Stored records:
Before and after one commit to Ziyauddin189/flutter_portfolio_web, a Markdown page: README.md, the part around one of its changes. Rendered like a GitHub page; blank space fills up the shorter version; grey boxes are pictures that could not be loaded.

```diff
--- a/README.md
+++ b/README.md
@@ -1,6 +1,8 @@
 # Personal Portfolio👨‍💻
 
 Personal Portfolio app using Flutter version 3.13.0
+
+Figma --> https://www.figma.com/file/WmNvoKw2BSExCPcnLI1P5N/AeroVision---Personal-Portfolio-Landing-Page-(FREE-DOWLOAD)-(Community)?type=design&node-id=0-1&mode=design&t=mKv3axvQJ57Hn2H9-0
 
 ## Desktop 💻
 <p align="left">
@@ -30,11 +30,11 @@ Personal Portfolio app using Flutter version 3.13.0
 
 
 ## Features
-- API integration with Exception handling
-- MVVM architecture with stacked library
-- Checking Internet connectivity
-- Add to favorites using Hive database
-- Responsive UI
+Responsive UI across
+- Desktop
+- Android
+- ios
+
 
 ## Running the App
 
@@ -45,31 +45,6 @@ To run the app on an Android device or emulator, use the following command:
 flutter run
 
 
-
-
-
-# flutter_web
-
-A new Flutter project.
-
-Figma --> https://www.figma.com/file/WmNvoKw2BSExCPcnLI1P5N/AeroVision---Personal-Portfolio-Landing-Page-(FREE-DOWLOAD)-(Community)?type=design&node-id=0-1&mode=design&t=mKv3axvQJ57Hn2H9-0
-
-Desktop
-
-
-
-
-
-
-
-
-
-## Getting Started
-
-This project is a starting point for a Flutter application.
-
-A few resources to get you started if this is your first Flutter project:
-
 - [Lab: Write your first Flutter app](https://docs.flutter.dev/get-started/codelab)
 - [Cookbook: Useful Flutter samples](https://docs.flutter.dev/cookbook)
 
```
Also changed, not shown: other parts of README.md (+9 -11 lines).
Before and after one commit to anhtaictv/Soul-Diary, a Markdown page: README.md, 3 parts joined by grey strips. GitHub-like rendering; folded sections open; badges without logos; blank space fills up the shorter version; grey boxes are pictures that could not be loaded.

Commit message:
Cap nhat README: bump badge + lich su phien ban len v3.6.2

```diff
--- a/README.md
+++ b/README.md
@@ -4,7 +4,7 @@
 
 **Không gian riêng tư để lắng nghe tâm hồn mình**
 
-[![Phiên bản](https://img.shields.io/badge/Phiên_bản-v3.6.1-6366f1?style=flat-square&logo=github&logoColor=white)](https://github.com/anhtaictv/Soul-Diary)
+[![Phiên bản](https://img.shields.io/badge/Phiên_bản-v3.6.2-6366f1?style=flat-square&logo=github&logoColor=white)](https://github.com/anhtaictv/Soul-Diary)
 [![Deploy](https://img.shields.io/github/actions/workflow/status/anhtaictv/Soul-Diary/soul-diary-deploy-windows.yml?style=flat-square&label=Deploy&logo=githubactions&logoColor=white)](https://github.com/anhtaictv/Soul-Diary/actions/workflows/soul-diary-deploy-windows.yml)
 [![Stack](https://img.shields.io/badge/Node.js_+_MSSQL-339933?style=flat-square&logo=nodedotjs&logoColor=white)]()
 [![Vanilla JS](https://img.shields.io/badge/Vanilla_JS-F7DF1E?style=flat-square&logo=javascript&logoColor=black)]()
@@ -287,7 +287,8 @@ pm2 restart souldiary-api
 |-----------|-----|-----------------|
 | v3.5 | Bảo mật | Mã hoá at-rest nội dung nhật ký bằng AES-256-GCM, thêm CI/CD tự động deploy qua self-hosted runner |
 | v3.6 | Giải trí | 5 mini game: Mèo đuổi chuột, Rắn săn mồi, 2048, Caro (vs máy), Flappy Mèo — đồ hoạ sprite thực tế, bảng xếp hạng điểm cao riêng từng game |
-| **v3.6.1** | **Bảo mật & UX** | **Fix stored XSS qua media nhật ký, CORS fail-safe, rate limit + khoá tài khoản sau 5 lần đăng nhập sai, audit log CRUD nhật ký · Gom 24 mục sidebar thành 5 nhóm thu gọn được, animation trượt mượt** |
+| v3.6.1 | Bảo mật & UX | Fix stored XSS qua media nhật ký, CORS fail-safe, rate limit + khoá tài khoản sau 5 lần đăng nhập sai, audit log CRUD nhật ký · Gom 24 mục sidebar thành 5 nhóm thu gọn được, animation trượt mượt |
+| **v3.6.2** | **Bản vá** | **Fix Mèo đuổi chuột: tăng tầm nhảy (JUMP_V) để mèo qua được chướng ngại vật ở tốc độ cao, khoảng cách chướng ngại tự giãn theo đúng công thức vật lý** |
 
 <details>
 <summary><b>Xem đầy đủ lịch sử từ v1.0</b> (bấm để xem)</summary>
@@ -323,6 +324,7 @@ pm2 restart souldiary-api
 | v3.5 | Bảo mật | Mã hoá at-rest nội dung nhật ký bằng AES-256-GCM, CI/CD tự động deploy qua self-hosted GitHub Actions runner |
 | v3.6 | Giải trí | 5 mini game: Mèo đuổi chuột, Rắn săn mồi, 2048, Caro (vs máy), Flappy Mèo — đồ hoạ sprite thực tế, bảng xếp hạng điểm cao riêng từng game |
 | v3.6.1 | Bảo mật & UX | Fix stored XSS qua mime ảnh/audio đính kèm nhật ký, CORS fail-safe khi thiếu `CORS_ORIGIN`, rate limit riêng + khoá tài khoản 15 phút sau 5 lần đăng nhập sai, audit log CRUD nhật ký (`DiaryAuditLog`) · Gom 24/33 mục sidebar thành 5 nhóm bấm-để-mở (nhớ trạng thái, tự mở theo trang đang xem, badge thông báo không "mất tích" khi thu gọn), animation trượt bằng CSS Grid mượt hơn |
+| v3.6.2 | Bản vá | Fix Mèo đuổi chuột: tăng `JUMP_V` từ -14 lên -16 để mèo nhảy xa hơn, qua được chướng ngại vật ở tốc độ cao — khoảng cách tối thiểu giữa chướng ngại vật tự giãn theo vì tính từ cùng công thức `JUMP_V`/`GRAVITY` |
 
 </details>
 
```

→ ABOUT THIS TASK
Every entry above needs to be quoted exactly.

→ SOLVED EXERCISE
Before and after one commit to Ziyauddin189/flutter_portfolio_web, a Markdown page: README.md, the part around one of its changes. Rendered like a GitHub page; blank space fills up the shorter version; grey boxes are pictures that could not be loaded.

```diff
--- a/README.md
+++ b/README.md
@@ -1,6 +1,8 @@
 # Personal Portfolio👨‍💻
 
 Personal Portfolio app using Flutter version 3.13.0
+
+Figma --> https://www.figma.com/file/WmNvoKw2BSExCPcnLI1P5N/AeroVision---Personal-Portfolio-Landing-Page-(FREE-DOWLOAD)-(Community)?type=design&node-id=0-1&mode=design&t=mKv3axvQJ57Hn2H9-0
 
 ## Desktop 💻
 <p align="left">
@@ -30,11 +30,11 @@ Personal Portfolio app using Flutter version 3.13.0
 
 
 ## Features
-- API integration with Exception handling
-- MVVM architecture with stacked library
-- Checking Internet connectivity
-- Add to favorites using Hive database
-- Responsive UI
+Responsive UI across
+- Desktop
+- Android
+- ios
+
 
 ## Running the App
 
@@ -45,31 +45,6 @@ To run the app on an Android device or emulator, use the following command:
 flutter run
 
 
-
-
-
-# flutter_web
-
-A new Flutter project.
-
-Figma --> https://www.figma.com/file/WmNvoKw2BSExCPcnLI1P5N/AeroVision---Personal-Portfolio-Landing-Page-(FREE-DOWLOAD)-(Community)?type=design&node-id=0-1&mode=design&t=mKv3axvQJ57Hn2H9-0
-
-Desktop
-
-
-
-
-
-
-
-
-
-## Getting Started
-
-This project is a starting point for a Flutter application.
-
-A few resources to get you started if this is your first Flutter project:
-
 - [Lab: Write your first Flutter app](https://docs.flutter.dev/get-started/codelab)
 - [Cookbook: Useful Flutter samples](https://docs.flutter.dev/cookbook)
 
```
Also changed, not shown: other parts of README.md (+9 -11 lines).
Before and after one commit to anhtaictv/Soul-Diary, a Markdown page: README.md, 3 parts joined by grey strips. GitHub-like rendering; folded sections open; badges without logos; blank space fills up the shorter version; grey boxes are pictures that could not be loaded.

Commit message:
Cap nhat README: bump badge + lich su phien ban len v3.6.2

```diff
--- a/README.md
+++ b/README.md
@@ -4,7 +4,7 @@
 
 **Không gian riêng tư để lắng nghe tâm hồn mình**
 
-[![Phiên bản](https://img.shields.io/badge/Phiên_bản-v3.6.1-6366f1?style=flat-square&logo=github&logoColor=white)](https://github.com/anhtaictv/Soul-Diary)
+[![Phiên bản](https://img.shields.io/badge/Phiên_bản-v3.6.2-6366f1?style=flat-square&logo=github&logoColor=white)](https://github.com/anhtaictv/Soul-Diary)
 [![Deploy](https://img.shields.io/github/actions/workflow/status/anhtaictv/Soul-Diary/soul-diary-deploy-windows.yml?style=flat-square&label=Deploy&logo=githubactions&logoColor=white)](https://github.com/anhtaictv/Soul-Diary/actions/workflows/soul-diary-deploy-windows.yml)
 [![Stack](https://img.shields.io/badge/Node.js_+_MSSQL-339933?style=flat-square&logo=nodedotjs&logoColor=white)]()
 [![Vanilla JS](https://img.shields.io/badge/Vanilla_JS-F7DF1E?style=flat-square&logo=javascript&logoColor=black)]()
@@ -287,7 +287,8 @@ pm2 restart souldiary-api
 |-----------|-----|-----------------|
 | v3.5 | Bảo mật | Mã hoá at-rest nội dung nhật ký bằng AES-256-GCM, thêm CI/CD tự động deploy qua self-hosted runner |
 | v3.6 | Giải trí | 5 mini game: Mèo đuổi chuột, Rắn săn mồi, 2048, Caro (vs máy), Flappy Mèo — đồ hoạ sprite thực tế, bảng xếp hạng điểm cao riêng từng game |
-| **v3.6.1** | **Bảo mật & UX** | **Fix stored XSS qua media nhật ký, CORS fail-safe, rate limit + khoá tài khoản sau 5 lần đăng nhập sai, audit log CRUD nhật ký · Gom 24 mục sidebar thành 5 nhóm thu gọn được, animation trượt mượt** |
+| v3.6.1 | Bảo mật & UX | Fix stored XSS qua media nhật ký, CORS fail-safe, rate limit + khoá tài khoản sau 5 lần đăng nhập sai, audit log CRUD nhật ký · Gom 24 mục sidebar thành 5 nhóm thu gọn được, animation trượt mượt |
+| **v3.6.2** | **Bản vá** | **Fix Mèo đuổi chuột: tăng tầm nhảy (JUMP_V) để mèo qua được chướng ngại vật ở tốc độ cao, khoảng cách chướng ngại tự giãn theo đúng công thức vật lý** |
 
 <details>
 <summary><b>Xem đầy đủ lịch sử từ v1.0</b> (bấm để xem)</summary>
@@ -323,6 +324,7 @@ pm2 restart souldiary-api
 | v3.5 | Bảo mật | Mã hoá at-rest nội dung nhật ký bằng AES-256-GCM, CI/CD tự động deploy qua self-hosted GitHub Actions runner |
 | v3.6 | Giải trí | 5 mini game: Mèo đuổi chuột, Rắn săn mồi, 2048, Caro (vs máy), Flappy Mèo — đồ hoạ sprite thực tế, bảng xếp hạng điểm cao riêng từng game |
 | v3.6.1 | Bảo mật & UX | Fix stored XSS qua mime ảnh/audio đính kèm nhật ký, CORS fail-safe khi thiếu `CORS_ORIGIN`, rate limit riêng + khoá tài khoản 15 phút sau 5 lần đăng nhập sai, audit log CRUD nhật ký (`DiaryAuditLog`) · Gom 24/33 mục sidebar thành 5 nhóm bấm-để-mở (nhớ trạng thái, tự mở theo trang đang xem, badge thông báo không "mất tích" khi thu gọn), animation trượt bằng CSS Grid mượt hơn |
+| v3.6.2 | Bản vá | Fix Mèo đuổi chuột: tăng `JUMP_V` từ -14 lên -16 để mèo nhảy xa hơn, qua được chướng ngại vật ở tốc độ cao — khoảng cách tối thiểu giữa chướng ngại vật tự giãn theo vì tính từ cùng công thức `JUMP_V`/`GRAVITY` |
 
 </details>
 
```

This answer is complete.